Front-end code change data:
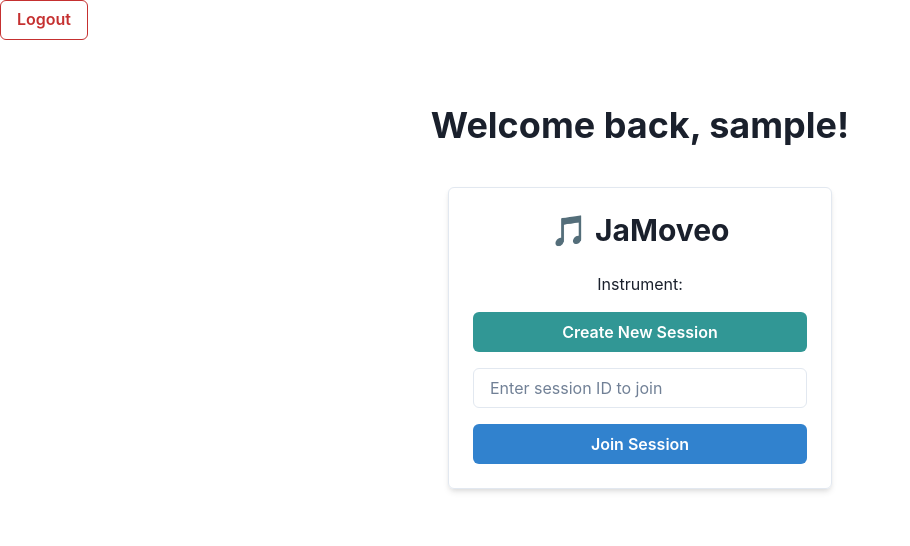
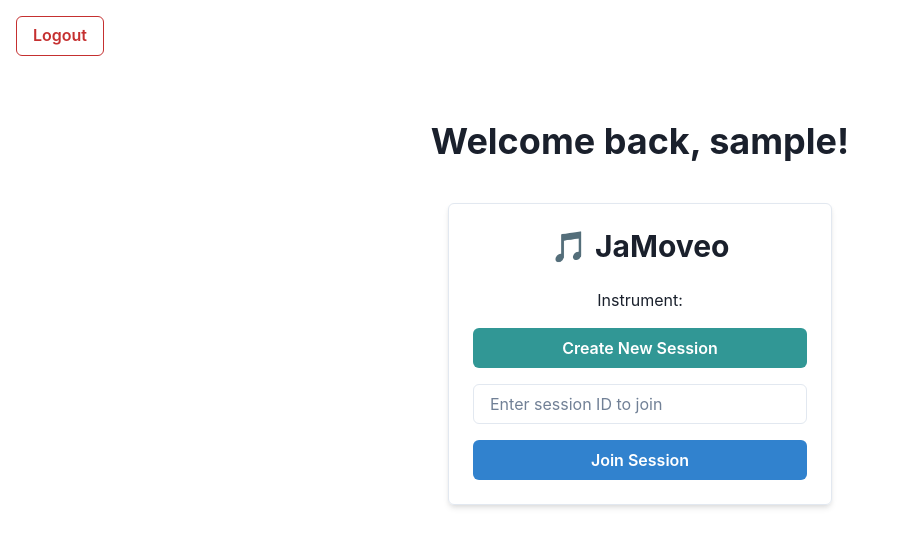
Before and after one commit to YuvalDa22/client, a React (Vite) app: page / in a window 1280 px wide. Shown: the top 546 px of the page, without its empty margins (0-910 px from the left). Built offline with nearby package versions, Linux system fonts and the light colour scheme; sample sign-in values are in the browser's storage.

Commit message:
change logout button design

```diff
--- a/src/cmps/LogoutButton.jsx
+++ b/src/cmps/LogoutButton.jsx
@@ -11,7 +11,7 @@ function LogoutButton() {
   }
 
   return (
-    <Button onClick={handleLogout} colorScheme="red" variant="outline">
+    <Button onClick={handleLogout} colorScheme="red" variant="outline" ml={4} mt={4}>
       Logout
     </Button>
   );
```
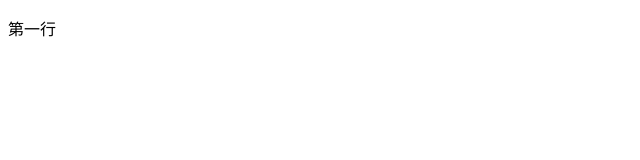
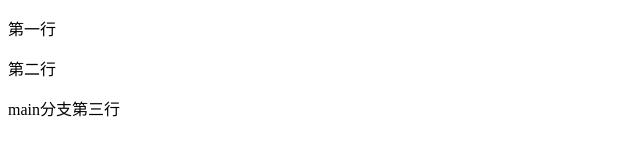
Before and after one commit to 13419545349/test, a plain HTML site: page index.html in a window 1280 px wide. Shown: the whole page, without its empty margins (0-640 px from the left). Drawn offline with Linux system fonts and the light colour scheme.

Commit message:
第二次提交

```diff
--- a/index.html
+++ b/index.html
@@ -9,6 +9,8 @@
 
 <body>
   <p>第一行</p>
+  <p>第二行</p>
+  <p>main分支第三行</p>
 </body>
 
 </html>
```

# [Task requirements]
Go through the entries above and print each one exactly, minus the pictures.

# [Response below]
Before and after one commit to YuvalDa22/client, a React (Vite) app: page / in a window 1280 px wide. Shown: the top 546 px of the page, without its empty margins (0-910 px from the left). Built offline with nearby package versions, Linux system fonts and the light colour scheme; sample sign-in values are in the browser's storage.

Commit message:
change logout button design

```diff
--- a/src/cmps/LogoutButton.jsx
+++ b/src/cmps/LogoutButton.jsx
@@ -11,7 +11,7 @@ function LogoutButton() {
   }
 
   return (
-    <Button onClick={handleLogout} colorScheme="red" variant="outline">
+    <Button onClick={handleLogout} colorScheme="red" variant="outline" ml={4} mt={4}>
       Logout
     </Button>
   );
```
Before and after one commit to 13419545349/test, a plain HTML site: page index.html in a window 1280 px wide. Shown: the whole page, without its empty margins (0-640 px from the left). Drawn offline with Linux system fonts and the light colour scheme.

Commit message:
第二次提交

```diff
--- a/index.html
+++ b/index.html
@@ -9,6 +9,8 @@
 
 <body>
   <p>第一行</p>
+  <p>第二行</p>
+  <p>main分支第三行</p>
 </body>
 
 </html>
```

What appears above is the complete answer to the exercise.